Tom Cruise takes a turn at thwarting this year’s popcorn flick alien invasion, as happenstance grants him a seemingly endless number of temporal Mulligans. Cruise plays Major William Cage, a military promoter who is uncomfortably shoe-horned into taking part in a beach landing along the coast of France (the first of several seemingly purposeless allusions to World Wars I and II) that we are led to believe will be either a staged photo op against marginal resistance or the pivotal moment in humanity’s five year struggle for survival. The human soldiers seem completely unprepared for the threat they face, a fact that stands in stark contrast to the half-decade humanity has spent combating this threat. Cage is killed, only to be inexplicably resurrected at the beginning of the same day. Instead of devolving into a cinematic video game, it’s at this moment that Edge of Tomorrow truly begins to shine. The pacing intensifies, bolstered by editing that is borderline brilliant (some may recall our director, Doug Liman, was also at the helm for the film editing masterwork The Bourne Identity). Action and humor are seamlessly woven into an extended montage as enthralling as any I’ve seen since Disney’s animated feature Up. The concept alone justifies Edge of Tomorrow’s existence and makes it the best science fiction film of the year thus far. Continue reading →
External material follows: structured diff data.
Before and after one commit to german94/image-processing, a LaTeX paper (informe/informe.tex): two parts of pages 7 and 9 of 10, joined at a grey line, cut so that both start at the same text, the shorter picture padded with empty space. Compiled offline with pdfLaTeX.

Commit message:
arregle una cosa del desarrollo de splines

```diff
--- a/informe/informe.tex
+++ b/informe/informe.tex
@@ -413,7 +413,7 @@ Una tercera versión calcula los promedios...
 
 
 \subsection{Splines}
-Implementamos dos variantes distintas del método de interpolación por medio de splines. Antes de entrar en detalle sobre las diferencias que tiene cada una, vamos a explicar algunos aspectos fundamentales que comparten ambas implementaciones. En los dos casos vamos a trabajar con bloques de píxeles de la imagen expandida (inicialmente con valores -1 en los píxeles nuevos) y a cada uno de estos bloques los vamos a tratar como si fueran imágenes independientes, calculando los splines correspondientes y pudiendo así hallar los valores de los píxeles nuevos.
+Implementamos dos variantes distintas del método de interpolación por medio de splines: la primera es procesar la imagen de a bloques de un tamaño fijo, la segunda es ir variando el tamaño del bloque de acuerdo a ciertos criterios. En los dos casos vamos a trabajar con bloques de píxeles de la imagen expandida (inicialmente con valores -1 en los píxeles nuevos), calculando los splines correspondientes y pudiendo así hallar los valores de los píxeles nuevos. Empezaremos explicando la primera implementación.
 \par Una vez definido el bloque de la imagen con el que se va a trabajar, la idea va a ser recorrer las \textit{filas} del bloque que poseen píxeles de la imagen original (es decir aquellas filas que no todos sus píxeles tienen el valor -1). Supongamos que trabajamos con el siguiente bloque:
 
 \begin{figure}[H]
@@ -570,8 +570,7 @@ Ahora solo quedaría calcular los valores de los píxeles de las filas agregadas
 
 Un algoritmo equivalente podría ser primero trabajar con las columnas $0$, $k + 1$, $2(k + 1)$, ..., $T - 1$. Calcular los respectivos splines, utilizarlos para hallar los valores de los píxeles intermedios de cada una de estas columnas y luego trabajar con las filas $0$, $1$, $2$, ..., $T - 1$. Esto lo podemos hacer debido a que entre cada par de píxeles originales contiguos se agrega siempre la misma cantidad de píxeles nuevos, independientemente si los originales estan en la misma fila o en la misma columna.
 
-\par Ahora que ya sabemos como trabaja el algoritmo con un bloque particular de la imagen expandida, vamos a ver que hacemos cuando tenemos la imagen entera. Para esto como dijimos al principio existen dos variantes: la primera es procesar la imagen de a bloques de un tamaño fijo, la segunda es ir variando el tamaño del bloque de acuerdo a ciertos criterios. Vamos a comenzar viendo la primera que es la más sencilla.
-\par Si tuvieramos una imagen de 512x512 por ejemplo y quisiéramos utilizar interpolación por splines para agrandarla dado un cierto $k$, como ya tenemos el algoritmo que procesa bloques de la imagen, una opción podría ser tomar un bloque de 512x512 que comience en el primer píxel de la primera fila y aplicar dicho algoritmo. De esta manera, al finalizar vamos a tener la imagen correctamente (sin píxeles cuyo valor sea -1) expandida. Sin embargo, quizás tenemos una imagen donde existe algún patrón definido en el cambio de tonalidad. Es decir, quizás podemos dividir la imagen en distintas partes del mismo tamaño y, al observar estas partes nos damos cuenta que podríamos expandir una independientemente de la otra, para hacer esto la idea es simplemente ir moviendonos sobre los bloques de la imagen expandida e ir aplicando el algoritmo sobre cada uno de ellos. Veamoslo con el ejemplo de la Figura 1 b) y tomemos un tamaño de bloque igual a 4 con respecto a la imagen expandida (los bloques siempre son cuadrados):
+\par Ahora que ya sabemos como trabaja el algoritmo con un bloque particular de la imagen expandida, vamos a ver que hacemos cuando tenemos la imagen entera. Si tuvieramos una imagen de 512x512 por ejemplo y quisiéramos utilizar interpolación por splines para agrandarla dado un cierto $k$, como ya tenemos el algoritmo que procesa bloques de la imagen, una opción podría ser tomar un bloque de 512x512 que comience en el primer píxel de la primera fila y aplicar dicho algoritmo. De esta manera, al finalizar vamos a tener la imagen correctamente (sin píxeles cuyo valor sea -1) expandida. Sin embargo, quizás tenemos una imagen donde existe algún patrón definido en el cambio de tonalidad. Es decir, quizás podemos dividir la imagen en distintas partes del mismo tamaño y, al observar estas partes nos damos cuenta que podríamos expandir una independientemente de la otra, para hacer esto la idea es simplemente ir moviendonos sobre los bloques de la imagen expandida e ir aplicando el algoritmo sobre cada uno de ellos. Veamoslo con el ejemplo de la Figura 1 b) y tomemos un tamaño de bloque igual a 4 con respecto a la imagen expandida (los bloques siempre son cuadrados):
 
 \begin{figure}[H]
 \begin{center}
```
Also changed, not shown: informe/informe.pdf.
- Robocop (2014) – Reviewed
Robocop, the 1987 cult classic, is remade here with a slick video game interface and injected with political posturing.
Alex Murphy is destroyed and rebuilt again, but not before a lengthy and necessary introduction. One of the problems with a remake, is that the new world has to be distinguished from the original. In this world, corporate interests are out of control, but not with the same hyperbole as the original Robocop series. Samuel Jackson fills in as a news "journalist" who in actuality is a mouthpiece for Omnicorp, a maker of military grade robotics. The metaphor is not subtle. Corporations want to replace people with robots, and will spend any amount of money to overturn the laws against this.
The first time Robocop (and the action bar) leaps thirty feet over a barricade, we feel excited. But eventually the surprise simmers down to a guy shooting other guys while running through tunnels. It’s as if all the intellectual capital was spent in giving Murphy a shocking new physiology, and there was none left for visualizing action. Continue reading →
- Mars et Avril – Reviewed
Mars et Avril: Jacob Obus is a 75 year old jazz musician, collapsing into darkness and isolation. He is world famous. His instruments are completely unique, not just in look, but in function. Each is modeled after a woman’s body and he never speaks to the models. This all smacks of misogyny, objectification and womanizing, as Obus blows on, strokes, fondles, and generally makes love to those bodies each time he plays the stage.
- Primer – Reviewed
Primer defies stereotypes, eschewing art house tropes, while proving there’s one sure way to make a great movie: start with the writing.
When a geek cohort find themselves accidentally inventing a device in their lab/garage, what they end up with is more powerful and dynamic than any other invention. This device could change everything in their personal lives and possibly guide the future of the entire planet. Through the lens of the characters, the viewer is left pondering tremendous moral quandaries. Continue reading →